Craig (2005) has been a consultant for decades. His first consultancy job was with a consultancy he calls, for obvious reasons, ‘The Butchers’. Their product was cost savings by ‘improving management processes’ and ‘enhancing supervisor capability’ (p. 36) – an attractive offering. The reality was rather different. They offered an initial ‘free analysis’. This was a work study exercise carried out by extremely junior, unqualified and inexperienced ‘consultants’, who were instructed to find 30% over-staffing in each area of the organisation. It was made clear to these junior staff that their jobs depended on their findings showing this, even if it required falsification of their results. (The ‘model used by this consultancy was that a version of scientific management could reduce the labour needed in any organisation by 30%.)
Having shown the potential client just how much money they could save, ‘The Butchers’ were well placed to gain a highly lucrative contract to implement the necessary changes. Craig cites an assignment in a retail organisation, where first he timed a window dresser dressing a dummy, then calculated the time required to dress the number of dummies in all the windows in the 500 shops concerned. Calculations miraculously showed that this was 30% less than the time currently employed. Daily reports were completed on those employees who retained their jobs. If their efficiency failed to reach the desired level they were ‘coached’, and if this was ineffective they were fired.
Based on Craig (2005)

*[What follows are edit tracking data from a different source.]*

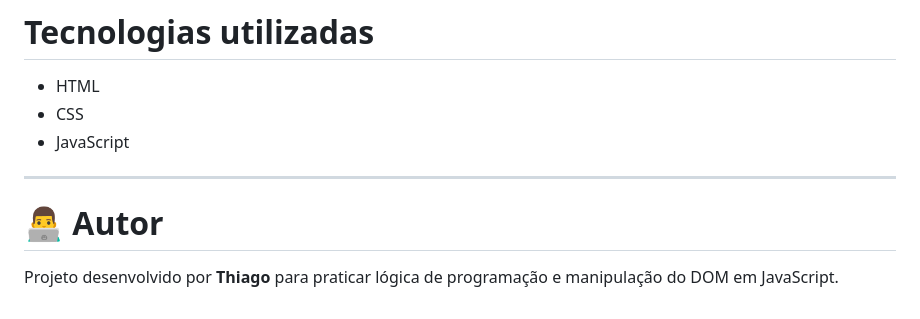
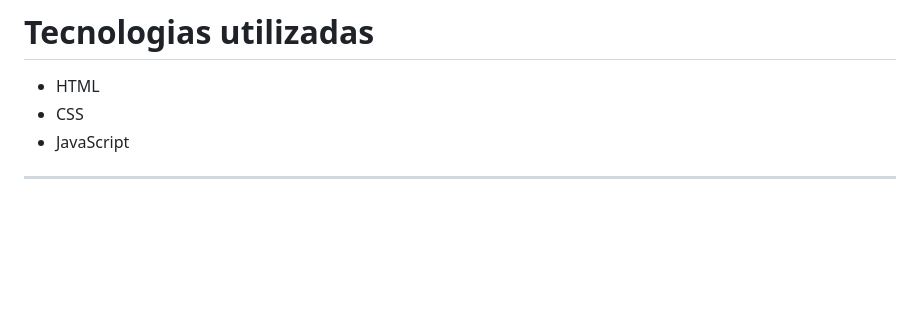
Before and after one commit to maneirin/jogo-da-palavra, a Markdown page: README.md, the part around the change. Rendered like a GitHub page; blank space fills up the shorter version.

Commit message:
Delete author information from README
Removed author section from README

```diff
--- a/README.md
+++ b/README.md
@@ -140,8 +140,3 @@ O jogo termina quando:
 -   JavaScript
 
 ------------------------------------------------------------------------
-
-# 👨‍💻 Autor
-
-Projeto desenvolvido por **Thiago** para praticar lógica de programação
-e manipulação do DOM em JavaScript.
```
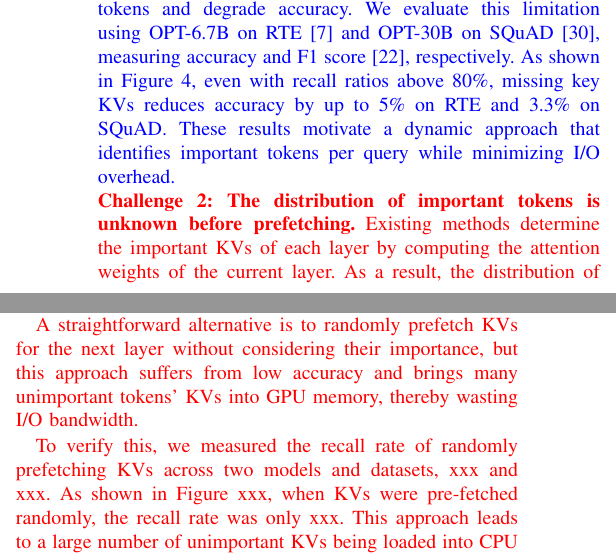
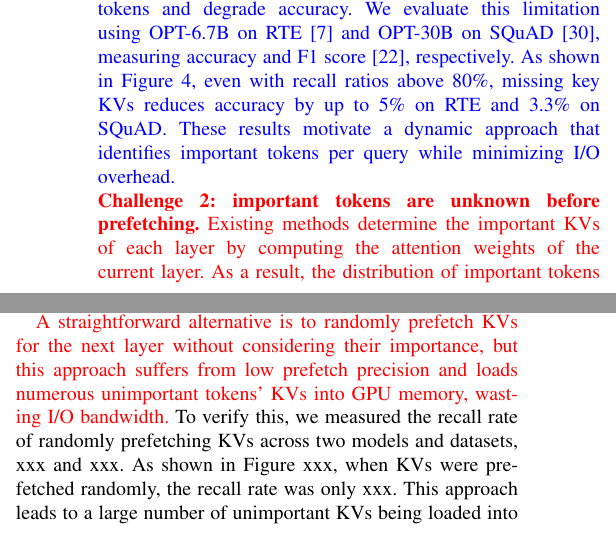
Before and after one commit to eastZed/SPEC-paper, a LaTeX paper (impress_extend.tex, which reads tex/motivation.tex): two parts of the columns of page 4 of 13, joined at a grey line, cut so that both start at the same text. Compiled offline with pdfLaTeX.

Commit message:
Update motivation.tex

```diff
--- a/tex/motivation.tex
+++ b/tex/motivation.tex
@@ -70,17 +69,16 @@ These results motivate a dynamic approach that identifies important tokens per q
 		(a) The ratio of important KVs within each chunk.
 		(b) Average ratio of important tokens in all chunks for a given chunk access frequency.}
 	\label{fig:cha2}
-	\vspace{-0.2in}
 \end{figure}
 
 \noindent
 \zrdnew{
-\textbf{Challenge 2: The distribution of important tokens is unknown before prefetching.}
+\textbf{Challenge 2: important tokens are unknown before prefetching.}
 Existing methods determine the important KVs of each layer by computing the attention weights of the current layer. As a result, the distribution of important tokens for the next layer is not available during the current layer’s computation. This prevents prefetching of the next layer’s important KVs while the current layer is being processed, leaving I/O bandwidth underutilized. }
 
-\zrdnew{A straightforward alternative is to randomly prefetch KVs for the next layer without considering their importance, but this approach suffers from low accuracy and brings many unimportant tokens’ KVs into GPU memory, thereby wasting I/O bandwidth.}
-
-\zrdnew{To verify this, we measured the recall rate of randomly prefetching KVs across two models and datasets, xxx and xxx. As shown in Figure xxx, when KVs were pre-fetched randomly, the recall rate was only xxx. This approach leads to a large number of unimportant KVs being loaded into CPU memory, which are not used during inference, resulting in wasted I/O bandwidth and GPU memory.}
+\zrdnew{A straightforward alternative is to randomly prefetch KVs for the next layer without considering their importance,
+but this approach suffers from low prefetch precision and loads numerous unimportant tokens’ KVs into GPU memory, wasting I/O bandwidth.}
+To verify this, we measured the recall rate of randomly prefetching KVs across two models and datasets, xxx and xxx. As shown in Figure xxx, when KVs were pre-fetched randomly, the recall rate was only xxx. This approach leads to a large number of unimportant KVs being loaded into CPU memory, which are not used during inference, resulting in wasted I/O bandwidth and GPU memory.
 
 
 
```
Also changed, not shown: tex/motivation.tex (1 more changed lines).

This combination of reducing headcount and exercising tight control over remaining staff was the standard method by which the consultants in the case above operated. Time and motion study and the implementation of tight controls by production targets, daily reports and extremely close supervision was all that their junior consultants knew how to do. The consultancy approach was simple and standard. First, they identified the number of surplus staff in each area (where possible they would replace staff by cheaper, part-time or temporary workers) and then they introduced very tight controls. If you hired this particular consultancy, this was what you got. Now if the problem was over-staffing because of loose control, this may well have been the appropriate action but, unless the client had correctly diagnosed this before contacting the consultants, this particular consultancy was unlikely to be helpful.
In general, if an in-depth diagnosis has already come up with a fairly clear idea of the problem, you can afford to use a well-defined model that makes sense to you, and offers a good framework for addressing that particular problem.
Conversely, if you know that a problem is fairly messy and you are not at all sure about the pattern of causal relationships, significant diagnostic investigation will be required. In this case you want to beware of any consultancy which bases its activities on only a few ‘tight’ models. An approach which looks at the broader context as well as at interactions between factors within the area of concern – that is, an approach incorporating systems thinking – is needed.
Models, and the methodologies derived from them, are one of the more visible parts of what a consultancy offers. Processes are another. A model may have been used as the basis for fairly systematised procedures by which the consultancy operates. It may drive particular methods of data generation, such as surveys, or particular ways of interacting with stakeholders, such as training days according to a fairly standard pattern. This allows obvious economies of scale for the consultancy. In exploring the ‘product’ you are being offered, you would need not only to consider the model itself, but also these derivatives, considering their compatibility with your particular context, and the extent to which you feel they are likely to contribute to, or constrain, the generation of a range of appropriate ways forward.
Review your last experiences of consultancy.
What models were used to underpin the work?
How explicit were they?
Did they form part of the ‘product’ described when the consultant was bidding for business?
How useful were they in that particular initiative?
In the light of this reflection, make notes on possible models that might underpin your own consultancy business, and any additional questions about models that you might ask when selecting consultants in future.